Mo’ Money for a Prosperous CNY

The People’s Bank of China (PBOC) has decided to accelerate the current global currency war and pump in the new year with monetary easing for all.

In a surprise move, officials announced on Wednesday a lower reserve requirement ratio with the hope of sparking more lending and erasing concerns about China’s economy.


This is the second attempt in several months to try to kick-start China’s ailing economy. In November, the PBOC cut interest rates for the first time in over two years. Instead of stabilizing the economy, however, it fueled stock market speculation, pushing up shares and ignoring uninspiring corporate earnings.

China’s overall economy has struggled as of recently. Both the non-manufacturing Purchasing Managers Index (PMI) and the manufacturing PMI continue to fall, suggesting that China is approaching a recession. The PMI indicator is typically where recessions begin and end. A reading over 50 typically means the economy is expanding. Anything below is a contraction. The manufacturing PMI sits at 49.8, which suggests trouble ahead for the world’s largest manufacturer.

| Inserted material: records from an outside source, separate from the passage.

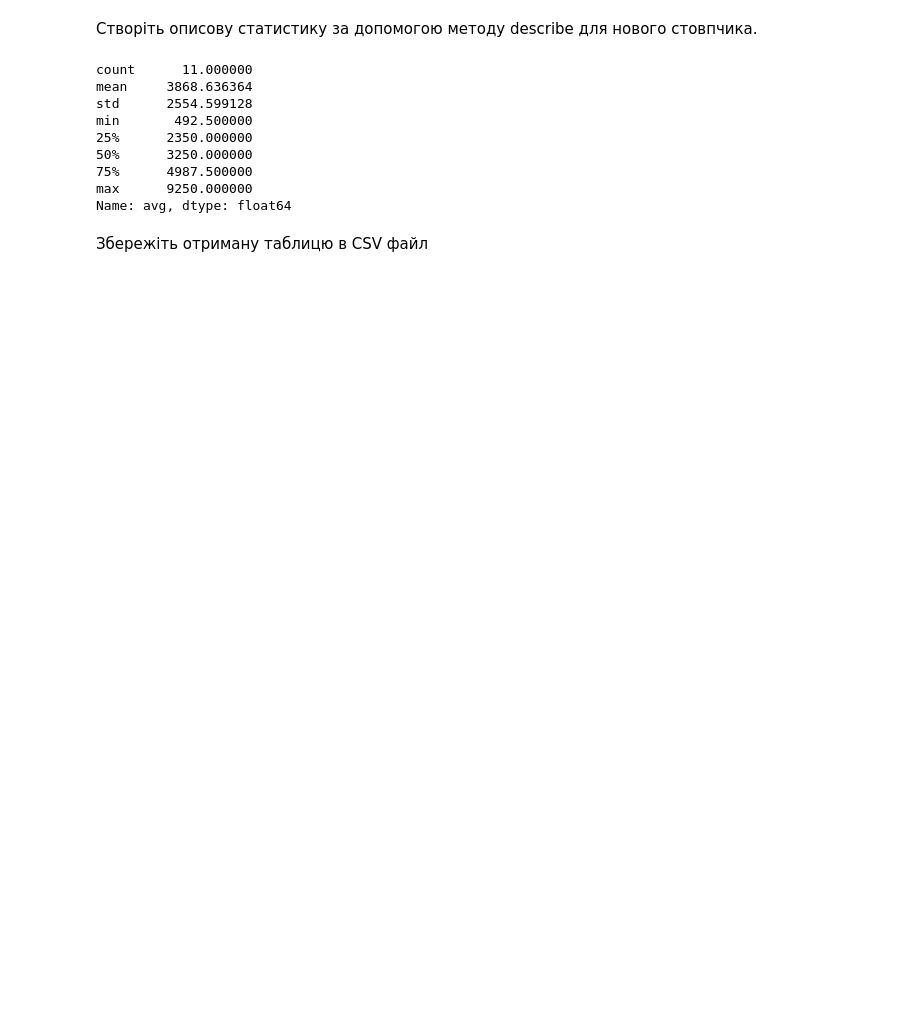
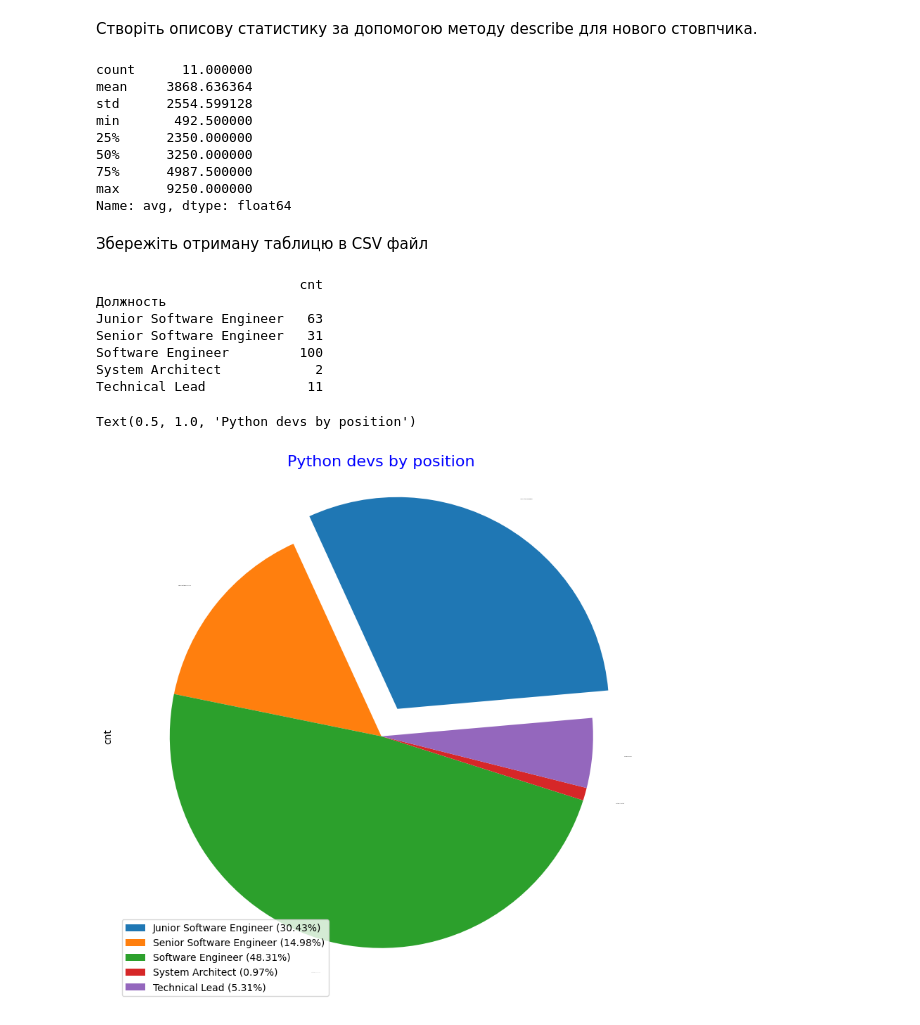
Before and after one commit to anton-akulenko/HW02-DS, a Jupyter notebook: DS_HW02_02.ipynb, the cells around one changed output. Drawn from its saved outputs; the diff is of its cells as text; code cells hidden in the pictures; blank space fills up the shorter version.

Commit message:
HW_02 part 2/3 (charts )

```diff
--- a/DS_HW02_02.ipynb
+++ b/DS_HW02_02.ipynb
@@ -260,0 +263,37 @@ save_data = avg_salary.to_csv("stat.csv", index=True)
+# %%
+dev_count =python_data_only.groupby("Должность").agg(cnt = ("Должность", "count"))
+print(dev_count)
+dev_count.plot.pie(
+    y="cnt",
+    startangle=5,
+    figsize=(8, 8),
+    legend=False,
+    shadow=False,
+    explode=[0.15, 0, 0, 0, 0],
+    labeldistance=1.15,
+    fontsize=0
+)
+total = np.sum(dev_count['cnt'])
+labels = [
+    f"{n} ({v/total:.2%})"
+    for n, v in zip(
+        dev_count['cnt'].keys(),
+        dev_count['cnt'].values,
+    )
+]
+plt.legend(
+    loc="best",
+    labels=labels,
+)
+plt.tight_layout()
+plt.title("Python devs by position", fontsize=16, color="b")
+# %% [output]
+                          cnt
+Должность
+Junior Software Engineer   63
+Senior Software Engineer   31
+Software Engineer         100
+System Architect            2
+Technical Lead             11
+Text(0.5, 1.0, 'Python devs by position')
+[figure, added]
```
Also changed, not shown: parts of 9 cells of this notebook.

PBOC sees capital supply–demand issues ahead of the Lunar New Year starting February 18, due to a potential slowdown in money coming in from overseas. The answer to this apparently is to fire up the printing presses like so many other central banks around the globe have done since 2008.

Chinese banks buy foreign currency that rolls in from overseas to help control forex (FX) rates. An inflow of foreign currency means more yuan is floating around. But when foreign capital slows down, liquidity dries up and yuan naturally gets expensive. By lowering reserve requirements, the PBOC expects banks to act accordingly by lending more to shore up liquidity.

The only problem is that the same things were tried in the United States, Japan, and the EU… and all it did was spark a speculation frenzy and reinflate asset bubbles.

JPMorgan Chase estimates this will likely increase liquidity by 650 billion yuan (US$105 billion). But this is assuming banks actually lend, companies actually use the money to expand, and all of it somehow trickles down to the real economy.

If I was a betting man, and I assumed that the past is a pretty good indicator for future results, with black being the stock market and red being economic expansion… I’d say put everything on black, baby, cause the stock market casino loves it some money.

H/T: Nikkei Asian Review